Monday 11 February 2019 - 09:39

Acting pentagon chief visits Afghanistan, urges Kabul role in talks with Taliban

Story Code : 777328
Acting Pentagon chief Patrick Shanahan (front 2nd R) arrives in Kabul, Afghanistan, on February 11, 2019, on a surprise visit. (Photo by AFP)
Acting Pentagon chief Patrick Shanahan (front 2nd R) arrives in Kabul, Afghanistan, on February 11, 2019, on a surprise visit. (Photo by AFP)

Patrick Shanahan arrived in the Afghan capital, Kabul, on Monday and is scheduled to sit down for talks with President Ashraf Ghani and visit the American troops deployed to the country.

Ghani’s government has so far been excluded from talks between the US and the Taliban, which view the Kabul government as illegitimate.

Upon arrival in Afghanistan, Shanahan said coordination with the Kabul government to end more than 17 years of militancy is vital. “It is important that the Afghan government is involved in discussions regarding Afghanistan,” he added.

“The Afghans have to decide what Afghanistan looks like in the future. It’s not about the US, it is about Afghanistan,” he said. “The US military has strong security interests in the region. (The) presence will evolve out of those discussions.”

He, however, said no direction has been given to him to reduce the number of US forces on Afghan soil.

The acting Pentagon chief also said he was in Afghanistan to get an insight of the situation on the ground from American commanders.

Shanahan took over from Jim Mattis, who stepped down in December 2018 amid differences with President Donald Trump. Mattis’ resignation came after Trump ordered the Pentagon, against the defense chief’s recommendation, to work out a plan to withdraw approximately half of the nearly 14,000 American troops in Afghanistan.

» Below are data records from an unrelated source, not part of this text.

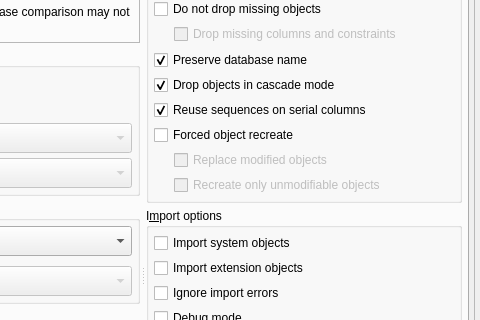
Qt form libs/libgui/ui/tools/modeldatabasediffform.ui (pgmodeler/pgmodeler) before a commit; both pictures show x 340 to 820 and y 118 to 438 of the 820 by 788 pixel window.
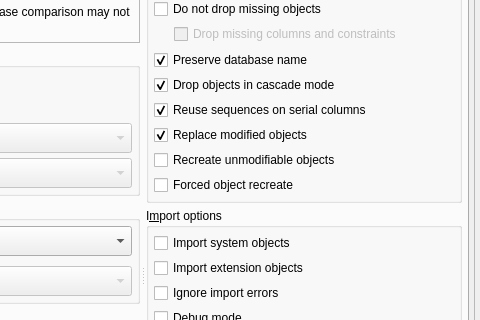
The same form after that commit. Icons and pictures are not drawn.

```diff
--- a/libs/libgui/ui/tools/modeldatabasediffform.ui
+++ b/libs/libgui/ui/tools/modeldatabasediffform.ui
@@ -1180,61 +1180,9 @@
                   </widget>
                  </item>
                  <item>
-                  <layout class="QGridLayout" name="gridLayout_8">
-                   <property name="spacing">
-                    <number>5</number>
-                   </property>
-                   <item row="0" column="0" colspan="2">
-                    <widget class="QCheckBox" name="force_recreation_chk">
-                     <property name="enabled">
-                      <bool>true</bool>
-                     </property>
-                     <property name="toolTip">
-                      <string>&lt;p&gt;Instead of use an ALTER command to modify certain kind of objects a DROP and CREATE will be used in order to do a full modification. This option does not affects the database object.&lt;/p&gt;</string>
-                     </property>
-                     <property name="statusTip">
-                      <string/>
-                     </property>
-                     <property name="text">
-                      <string>Forced object recreate</string>
-                     </property>
-                     <property name="checkable">
-                      <bool>true</bool>
-                     </property>
-                     <property name="checked">
-                      <bool>false</bool>
-                     </property>
-                    </widget>
-                   </item>
-                   <item row="2" column="1">
-                    <widget class="QCheckBox" name="recreate_unmod_chk">
-                     <property name="enabled">
-                      <bool>false</bool>
-                     </property>
-                     <property name="sizePolicy">
-                      <sizepolicy hsizetype="Expanding" vsizetype="Fixed">
-                       <horstretch>0</horstretch>
-                       <verstretch>0</verstretch>
-                      </sizepolicy>
-                     </property>
-                     <property name="toolTip">
-                      <string>Recreates only objects that can't be changed through ALTER commands according to pgModeler implementation not the PostgreSQL one. &lt;br/&gt;Currently, these objects are:&lt;br/&gt;&lt;br/&gt;aggregate, cast, constraint, collation, conversion, language, operator, operator class, operator family, rule, trigger and view.</string>
-                     </property>
-                     <property name="statusTip">
-                      <string/>
-                     </property>
-                     <property name="text">
-                      <string>Recreate only unmodifiable objects</string>
-                     </property>
-                     <property name="checked">
-                      <bool>false</bool>
-                     </property>
-                    </widget>
-                   </item>
-                   <item row="1" column="1">
                     <widget class="QCheckBox" name="replace_modified_chk">
                      <property name="enabled">
-                      <bool>false</bool>
+                    <bool>true</bool>
                      </property>
                      <property name="sizePolicy">
                       <sizepolicy hsizetype="Expanding" vsizetype="Fixed">
@@ -1252,27 +1200,56 @@
                       <string>Replace modified objects</string>
                      </property>
                      <property name="checked">
-                      <bool>false</bool>
+                    <bool>true</bool>
                      </property>
                     </widget>
                    </item>
-                   <item row="1" column="0" rowspan="2">
-                    <spacer name="horizontalSpacer_5">
-                     <property name="orientation">
-                      <enum>Qt::Horizontal</enum>
-                     </property>
-                     <property name="sizeType">
-                      <enum>QSizePolicy::Fixed</enum>
-                     </property>
-                     <property name="sizeHint" stdset="0">
-                      <size>
-                       <width>15</width>
-                       <height>20</height>
-                      </size>
-                     </property>
-                    </spacer>
-                   </item>
-                  </layout>
+                 <item>
+                  <widget class="QCheckBox" name="recreate_unmod_chk">
+                   <property name="enabled">
+                    <bool>true</bool>
+                   </property>
+                   <property name="sizePolicy">
+                    <sizepolicy hsizetype="Expanding" vsizetype="Fixed">
+                     <horstretch>0</horstretch>
+                     <verstretch>0</verstretch>
+                    </sizepolicy>
+                   </property>
+                   <property name="toolTip">
+                    <string>&lt;p&gt;Recreates only objects that can't be changed through &lt;strong&gt;ALTER&lt;/strong&gt; commands according to pgModeler implementation not the PostgreSQL one. &lt;br/&gt;&lt;br/&gt;Currently, these objects are: aggregates, casts, constraints, collations, conversions, languages, operators, operator classess, operator families, rules, transforms, triggers, and views.&lt;br/&gt;&lt;br/&gt;&lt;strong&gt;NOTE:&lt;/strong&gt; this option is ignored for aggregates, functions, languages, procedures, rules, transforms, triggers, and views when the option &lt;strong&gt;Replace modified objects&lt;/strong&gt; is checked.&lt;/p&gt;</string>
+                   </property>
+                   <property name="statusTip">
+                    <string/>
+                   </property>
+                   <property name="text">
+                    <string>Recreate unmodifiable objects</string>
+                   </property>
+                   <property name="checked">
+                    <bool>false</bool>
+                   </property>
+                  </widget>
+                 </item>
+                 <item>
+                  <widget class="QCheckBox" name="force_recreation_chk">
+                   <property name="enabled">
+                    <bool>true</bool>
+                   </property>
+                   <property name="toolTip">
+                    <string>&lt;p&gt;Instead of using an &lt;strong&gt;ALTER&lt;/strong&gt; command to modify certain kinds of objects, a &lt;strong&gt;DROP&lt;/strong&gt; and &lt;strong&gt;CREATE&lt;/strong&gt; will be used to do a full modification. This option is ignored when the object in question is the database itself.&lt;/p&gt;</string>
+                   </property>
+                   <property name="statusTip">
+                    <string/>
+                   </property>
+                   <property name="text">
+                    <string>Forced object recreate</string>
+                   </property>
+                   <property name="checkable">
+                    <bool>true</bool>
+                   </property>
+                   <property name="checked">
+                    <bool>false</bool>
+                   </property>
+                  </widget>
                  </item>
                 </layout>
                </widget>
```
Left out of the diff: 4 changed lines with no effect on the pictures. Lines whose indentation alone changed are shown as unchanged.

Representatives of the US and the Taliban militant group have held several rounds of talks in Qatar in attempt to end the war in Afghanistan.

The latest round of US-Taliban talks was held last month, and the next round is due in Qatar on February 25.

Efforts to negotiate a peace deal have been beset by disagreement in recent weeks as leaders of the militant group reject the Kabul government’s offer for direct talks.

Earlier this week, the Taliban dismissed Ghani’s offer to open a political office in Afghanistan, saying the offer was aimed at “harming the peace efforts.”

Washington’s efforts to get out of the Afghan war come around 17 years after the US invaded Afghanistan together with a number of its allies.

That invasion removed Taliban from power, but has failed to contain the group’s militancy campaign to this day.

Currently, Kabul only controls 55 percent of the country’s territory, while the militants have a grip on 12 percent of the Afghan soil, according to a report by the US Special Inspector General for Afghanistan Reconstruction (SIGAR) published in October last year. About a third of the country remains contested.

Daesh has also used the mayhem in Afghanistan to establish a foothold there.